Records from a data source:
--*--

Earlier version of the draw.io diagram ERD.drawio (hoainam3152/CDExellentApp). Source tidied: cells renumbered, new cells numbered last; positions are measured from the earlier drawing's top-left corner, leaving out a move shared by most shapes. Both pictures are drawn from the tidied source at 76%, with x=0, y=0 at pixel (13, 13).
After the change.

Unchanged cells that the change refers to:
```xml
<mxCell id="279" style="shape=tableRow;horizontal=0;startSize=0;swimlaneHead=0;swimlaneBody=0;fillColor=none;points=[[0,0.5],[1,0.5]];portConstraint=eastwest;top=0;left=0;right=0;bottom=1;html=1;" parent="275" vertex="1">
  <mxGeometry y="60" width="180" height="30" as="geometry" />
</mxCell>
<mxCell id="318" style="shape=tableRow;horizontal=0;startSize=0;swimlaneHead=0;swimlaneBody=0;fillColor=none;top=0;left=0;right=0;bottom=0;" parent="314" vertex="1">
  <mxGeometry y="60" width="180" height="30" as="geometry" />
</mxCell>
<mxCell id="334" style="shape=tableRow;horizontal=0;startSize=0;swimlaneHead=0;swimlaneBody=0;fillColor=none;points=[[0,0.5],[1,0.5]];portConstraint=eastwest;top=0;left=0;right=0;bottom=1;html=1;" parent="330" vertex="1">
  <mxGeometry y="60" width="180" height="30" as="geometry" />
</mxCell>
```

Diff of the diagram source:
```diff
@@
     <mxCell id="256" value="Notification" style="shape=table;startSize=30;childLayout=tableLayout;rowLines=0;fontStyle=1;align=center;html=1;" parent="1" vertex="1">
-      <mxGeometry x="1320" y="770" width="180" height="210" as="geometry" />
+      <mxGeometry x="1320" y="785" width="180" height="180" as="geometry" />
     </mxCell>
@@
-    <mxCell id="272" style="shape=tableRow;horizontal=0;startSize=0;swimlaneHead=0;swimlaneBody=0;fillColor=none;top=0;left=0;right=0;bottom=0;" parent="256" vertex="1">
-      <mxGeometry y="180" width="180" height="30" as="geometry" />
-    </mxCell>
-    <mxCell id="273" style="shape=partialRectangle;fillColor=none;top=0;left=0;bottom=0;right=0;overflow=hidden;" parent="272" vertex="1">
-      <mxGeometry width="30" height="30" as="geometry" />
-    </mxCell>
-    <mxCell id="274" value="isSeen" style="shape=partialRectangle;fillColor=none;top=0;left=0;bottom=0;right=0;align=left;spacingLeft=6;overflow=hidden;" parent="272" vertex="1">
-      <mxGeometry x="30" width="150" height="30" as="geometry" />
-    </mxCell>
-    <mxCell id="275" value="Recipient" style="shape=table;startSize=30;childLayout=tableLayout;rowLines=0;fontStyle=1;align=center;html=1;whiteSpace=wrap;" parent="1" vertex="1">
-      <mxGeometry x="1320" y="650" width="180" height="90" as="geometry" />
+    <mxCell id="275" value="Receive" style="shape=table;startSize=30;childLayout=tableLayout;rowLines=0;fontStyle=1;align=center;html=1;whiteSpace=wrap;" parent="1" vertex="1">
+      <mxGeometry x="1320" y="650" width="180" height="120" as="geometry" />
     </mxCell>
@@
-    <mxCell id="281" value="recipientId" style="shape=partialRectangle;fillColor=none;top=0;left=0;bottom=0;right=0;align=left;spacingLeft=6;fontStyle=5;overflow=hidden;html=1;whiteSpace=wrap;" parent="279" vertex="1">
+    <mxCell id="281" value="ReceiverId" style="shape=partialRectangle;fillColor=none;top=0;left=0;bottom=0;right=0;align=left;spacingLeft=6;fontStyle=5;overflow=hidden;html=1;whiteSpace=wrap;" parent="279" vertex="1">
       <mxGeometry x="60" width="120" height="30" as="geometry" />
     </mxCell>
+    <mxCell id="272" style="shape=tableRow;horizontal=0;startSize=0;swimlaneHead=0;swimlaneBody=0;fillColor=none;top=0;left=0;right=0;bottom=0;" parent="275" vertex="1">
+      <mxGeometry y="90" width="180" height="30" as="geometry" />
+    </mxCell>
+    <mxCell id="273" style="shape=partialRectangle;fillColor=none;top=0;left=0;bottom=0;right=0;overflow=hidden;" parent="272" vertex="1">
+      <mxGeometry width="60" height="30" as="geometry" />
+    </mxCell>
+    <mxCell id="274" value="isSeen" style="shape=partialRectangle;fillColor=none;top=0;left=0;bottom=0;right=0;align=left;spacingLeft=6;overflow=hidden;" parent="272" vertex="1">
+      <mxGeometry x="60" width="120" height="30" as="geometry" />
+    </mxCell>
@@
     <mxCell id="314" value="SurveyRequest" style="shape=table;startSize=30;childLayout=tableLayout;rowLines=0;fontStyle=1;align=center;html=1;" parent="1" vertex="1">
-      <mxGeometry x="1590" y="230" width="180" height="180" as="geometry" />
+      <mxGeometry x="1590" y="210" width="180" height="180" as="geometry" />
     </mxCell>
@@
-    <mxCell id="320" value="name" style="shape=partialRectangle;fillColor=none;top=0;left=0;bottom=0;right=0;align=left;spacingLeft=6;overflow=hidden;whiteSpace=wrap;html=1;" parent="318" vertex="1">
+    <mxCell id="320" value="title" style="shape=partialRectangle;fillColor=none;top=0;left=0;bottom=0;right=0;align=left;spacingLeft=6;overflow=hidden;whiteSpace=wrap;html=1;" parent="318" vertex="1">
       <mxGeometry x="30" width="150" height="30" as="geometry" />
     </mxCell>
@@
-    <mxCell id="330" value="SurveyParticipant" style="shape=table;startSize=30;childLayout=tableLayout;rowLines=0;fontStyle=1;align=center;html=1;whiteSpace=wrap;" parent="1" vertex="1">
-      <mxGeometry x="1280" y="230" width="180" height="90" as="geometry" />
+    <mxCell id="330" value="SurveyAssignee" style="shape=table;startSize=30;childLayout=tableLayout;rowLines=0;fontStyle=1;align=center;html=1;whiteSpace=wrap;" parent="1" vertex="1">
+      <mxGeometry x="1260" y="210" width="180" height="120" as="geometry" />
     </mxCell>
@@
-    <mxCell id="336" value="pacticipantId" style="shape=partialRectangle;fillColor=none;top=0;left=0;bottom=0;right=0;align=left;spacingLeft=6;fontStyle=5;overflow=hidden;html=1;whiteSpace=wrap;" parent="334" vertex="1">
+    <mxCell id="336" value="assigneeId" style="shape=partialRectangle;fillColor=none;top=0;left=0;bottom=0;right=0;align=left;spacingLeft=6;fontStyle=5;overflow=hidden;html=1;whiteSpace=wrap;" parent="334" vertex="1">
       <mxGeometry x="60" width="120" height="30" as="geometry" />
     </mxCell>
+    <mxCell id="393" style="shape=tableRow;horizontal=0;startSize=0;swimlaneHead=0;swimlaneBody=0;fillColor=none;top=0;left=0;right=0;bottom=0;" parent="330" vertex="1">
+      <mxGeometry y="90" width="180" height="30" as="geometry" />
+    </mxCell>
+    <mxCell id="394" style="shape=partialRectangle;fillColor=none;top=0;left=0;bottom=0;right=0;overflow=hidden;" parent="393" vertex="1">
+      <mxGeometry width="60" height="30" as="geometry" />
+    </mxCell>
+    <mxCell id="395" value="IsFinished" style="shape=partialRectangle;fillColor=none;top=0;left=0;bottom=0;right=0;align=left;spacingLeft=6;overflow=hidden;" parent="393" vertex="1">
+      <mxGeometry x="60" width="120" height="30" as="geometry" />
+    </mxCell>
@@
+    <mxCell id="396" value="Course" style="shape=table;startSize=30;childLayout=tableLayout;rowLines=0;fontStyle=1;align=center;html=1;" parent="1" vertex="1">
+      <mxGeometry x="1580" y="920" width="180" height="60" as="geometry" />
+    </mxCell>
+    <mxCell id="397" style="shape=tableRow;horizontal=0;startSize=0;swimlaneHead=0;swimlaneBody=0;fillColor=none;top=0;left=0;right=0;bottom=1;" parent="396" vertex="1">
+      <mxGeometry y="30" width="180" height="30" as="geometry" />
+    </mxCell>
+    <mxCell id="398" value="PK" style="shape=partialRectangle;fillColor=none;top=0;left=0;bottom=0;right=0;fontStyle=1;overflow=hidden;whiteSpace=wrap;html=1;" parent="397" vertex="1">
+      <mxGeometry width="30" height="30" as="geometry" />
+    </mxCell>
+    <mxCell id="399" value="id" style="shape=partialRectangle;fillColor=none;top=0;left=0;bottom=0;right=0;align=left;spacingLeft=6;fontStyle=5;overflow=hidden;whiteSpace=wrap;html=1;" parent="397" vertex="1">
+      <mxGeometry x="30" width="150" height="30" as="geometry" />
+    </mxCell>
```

--*--

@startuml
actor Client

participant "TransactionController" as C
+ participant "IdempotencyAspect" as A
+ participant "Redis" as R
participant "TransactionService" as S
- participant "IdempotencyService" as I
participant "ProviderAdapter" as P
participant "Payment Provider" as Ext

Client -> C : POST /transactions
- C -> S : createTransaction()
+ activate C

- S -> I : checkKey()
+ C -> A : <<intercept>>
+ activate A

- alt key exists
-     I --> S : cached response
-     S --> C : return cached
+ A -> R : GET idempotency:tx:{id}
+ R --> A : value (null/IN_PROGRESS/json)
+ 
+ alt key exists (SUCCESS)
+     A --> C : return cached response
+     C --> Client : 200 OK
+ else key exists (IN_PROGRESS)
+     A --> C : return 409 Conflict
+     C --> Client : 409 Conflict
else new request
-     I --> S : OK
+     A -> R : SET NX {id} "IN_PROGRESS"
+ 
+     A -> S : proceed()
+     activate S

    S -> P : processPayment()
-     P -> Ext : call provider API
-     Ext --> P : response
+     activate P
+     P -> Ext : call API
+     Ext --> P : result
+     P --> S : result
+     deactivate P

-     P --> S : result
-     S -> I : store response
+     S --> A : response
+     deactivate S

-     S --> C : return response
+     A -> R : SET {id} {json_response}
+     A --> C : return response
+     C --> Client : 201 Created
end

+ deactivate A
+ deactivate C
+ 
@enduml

--*--

### [What you will do]
Each line that holds the string "points" is to be copied from the entries above.

### [Answer area]
<mxCell id="279" style="shape=tableRow;horizontal=0;startSize=0;swimlaneHead=0;swimlaneBody=0;fillColor=none;points=[[0,0.5],[1,0.5]];portConstraint=eastwest;top=0;left=0;right=0;bottom=1;html=1;" parent="275" vertex="1">
<mxCell id="334" style="shape=tableRow;horizontal=0;startSize=0;swimlaneHead=0;swimlaneBody=0;fillColor=none;points=[[0,0.5],[1,0.5]];portConstraint=eastwest;top=0;left=0;right=0;bottom=1;html=1;" parent="330" vertex="1">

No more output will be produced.